Finding a Comfort Zone with Behavioral Investing
The past week has been a wild ride for stock markets. Markets across the globe suffered huge losses in a short period of time. Newspapers ran with headlines about a global meltdown, financial news stations ran nightly specials and Matt Drudge declared “The Great Fall of China”.
For the majority of people who don’t spend their lives plugged into financial markets, this type of news flow catches their attention. As they notice their brokerage accounts, 401(k)’s and IRAs losing value, worry creeps.
“Is pundit XYZ I saw on the 11 o’clock news right about this being the beginning of another financial meltdown? I don’t want to do go through 2008 again. What do I do? Should I sell? I think I’ll sell.”
When we worry, emotions begin to weigh more on decisions than logic and that’s where mistakes can happen. This has always been a problem for investors. Emotional mistakes can kill. We know they can. So why do they happen so frequently?
Well for starters, people think much differently when they are losing money than when they are making it. There’s no getting around that. Losing money doesn’t feel good. But is it ok? Brent Steenbarger has an incredible piece in Forbes this week about the psychological problems that affect investors. He compared investing to decisions we have to make in life:
The commitments that, over time, can yield considerable life satisfaction often require short-term sacrifices of what would make us happy at the moment. When our longer-term aspirations conflict with what would gratify us in the near-term, we have the makings of a cognitive/emotional mismatch.
When there is a cognitive/emotional mismatch, we are prone to making poor decisions. Once we agree on the premise that a large number of investment mistakes is driven by emotion, we can then try to figure out why.
To find a solution to this problem we have to work backward. If emotions are leading to poor decisions, what then, is the cause of the emotions? The answer to this question shows us the real problem. It is likely that investors make poor, emotionally driven decisions because they don’t have or do not understand what their investment plan was. They were uncomfortable, uneasy and unsure of what to do.

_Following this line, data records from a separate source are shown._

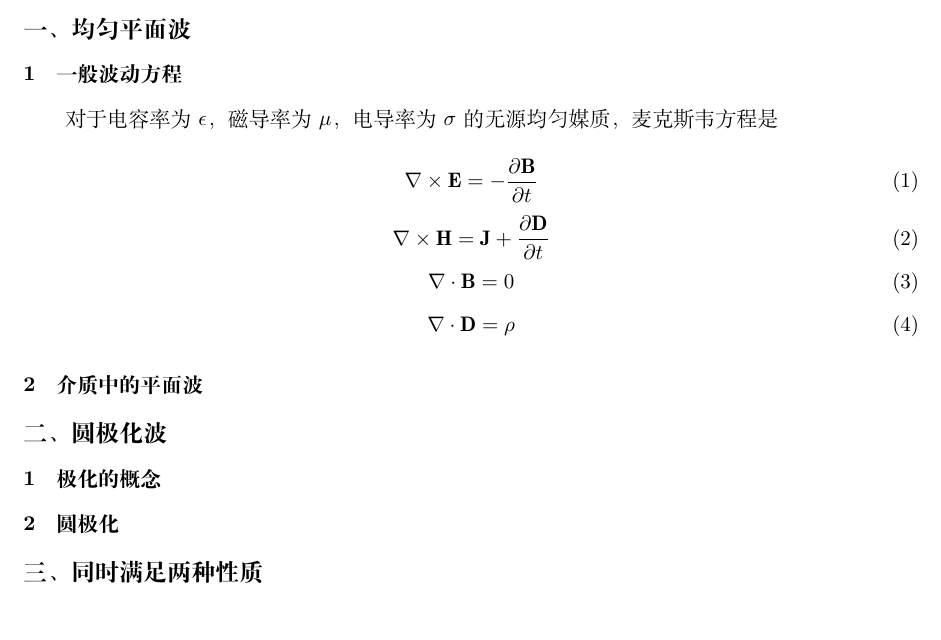
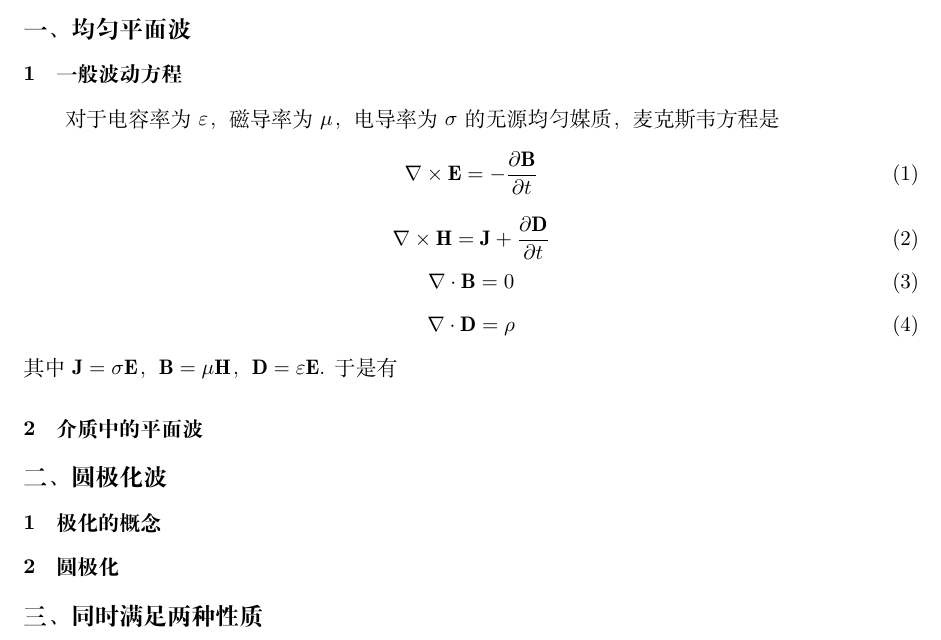
Before and after one commit to Abreto/elemafield, a LaTeX document (verify.tex): part of the page, cut so that both start at the same text. Compiled offline with XeLaTeX.

Commit message:
stage progress

```diff
--- a/verify.tex
+++ b/verify.tex
@@ -28,6 +28,7 @@
         number = \arabic{subsubsection},
     }
 }
+\newcommand\cu[1]{\mathbf{#1}}
 \newcommand\pypx[2]{{{\partial {#1}} \over {\partial {#2}}}}
 \newcommand\pie{{}^\prime}
 \newcommand\nextsign{{}^\ast}
@@ -45,10 +46,9 @@
 
 \subsubsection{一般波动方程}
 
-对于电容率为 $\epsilon$，磁导率为 $\mu$，电导率为 $\sigma$
+对于电容率为 $\varepsilon$，磁导率为 $\mu$，电导率为 $\sigma$
 的无源均匀媒质，
 麦克斯韦方程是
-
 \begin{equation}%\label{eq81}
     \nabla \times \mathbf{E} = - \pypx{\mathbf{B}}{t}
 \end{equation}
@@ -64,6 +64,10 @@
     %\label{eq84}
     \nabla \cdot \mathbf{D} = \rho
 \end{equation}
+其中 $\mathbf{J} = \sigma\mathbf{E}$，$\cu{B} = \mu\cu{H}$，
+$\cu{D} = \varepsilon\cu{E}$. 于是有
+
+
 
 \subsubsection{介质中的平面波}
 
```
Also changed, not shown: verify.pdf.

I think this is a very solvable problem. Any advisor will tell you that their major responsibility is to match people’s investments with their goals. I’d take that one step further and say it is of equal importance that I match my clients with investments that they understand. With understanding comes greater comfort. With greater comfort comes fewer emotions and fewer emotions means a decreased likelihood of harmful decisions.
While I don’t think average investors need a deep understanding of asset classes, stock markets and interest rates, I believe it is of paramount importance that they have a good grasp on the philosophy behind their investments. If somebody asks one of my clients how their money is invested, I don’t want the answer to be, “I give it to my advisor.” I work extremely hard to educate my clients so that with relative ease and brevity, they should be able to outline the ideas that guide their investment plan.
In my experience, I have found the greatest level of comfort by focusing on the simplest, yet most influential factor that drives investment prices. People.
- Assets are not priced based on economic data or business fundamentals. If they were, there would be no need for markets.
- Market prices reflect the perceived value of an asset based on all available information. This perception is heavily influenced by exogenous factors such as investor sentiment and human emotion.
- Because humans are prone to irrational behavior, their actions and emotions are fairly random.
- Beyond the impact of emotion, markets are also highly susceptible to the butterfly effect. This makes reliable prediction of a globally interconnected economy nearly impossible.
- System-based investing allows one to overcome the challenges presented by chaotic environments by acknowledging randomness and removing emotion from the decision-making process entirely.
Quite simply, market prices are determined by the aggregate behavior of humans, nothing more. For that reason, the study of this behavior is at the center of my investment philosophy.
I believe cycles of fear and greed move markets up and down. I believe in value, momentum and trend. Not only is it is much easier for me to explain these phenomena to clients than explaining why I think East Asian emerging markets deserve 6.5% of their equity allocation, but it is also much easier for average investors to understand.
There are hundreds of ways to make money when investing. Solving the cognitive/emotional response problem is a key to success. The best advice I can possibly give is to find an investment philosophy you understand, believe in and are comfortable with. If you do, the next time global stock markets are the top story on the evening news, you won’t have to worry too much about whether or not you are making a bad decision.
For me, the concepts behind behavioral investing are easy to stand behind. I can look past the minutia of price ratios, earnings reports, interest rates, quantitative easing and credit worries and instead focus on very broad factors that have big impacts. It is simple. I understand it and I believe in it. Those are three of the major ingredients to any winning investment plan.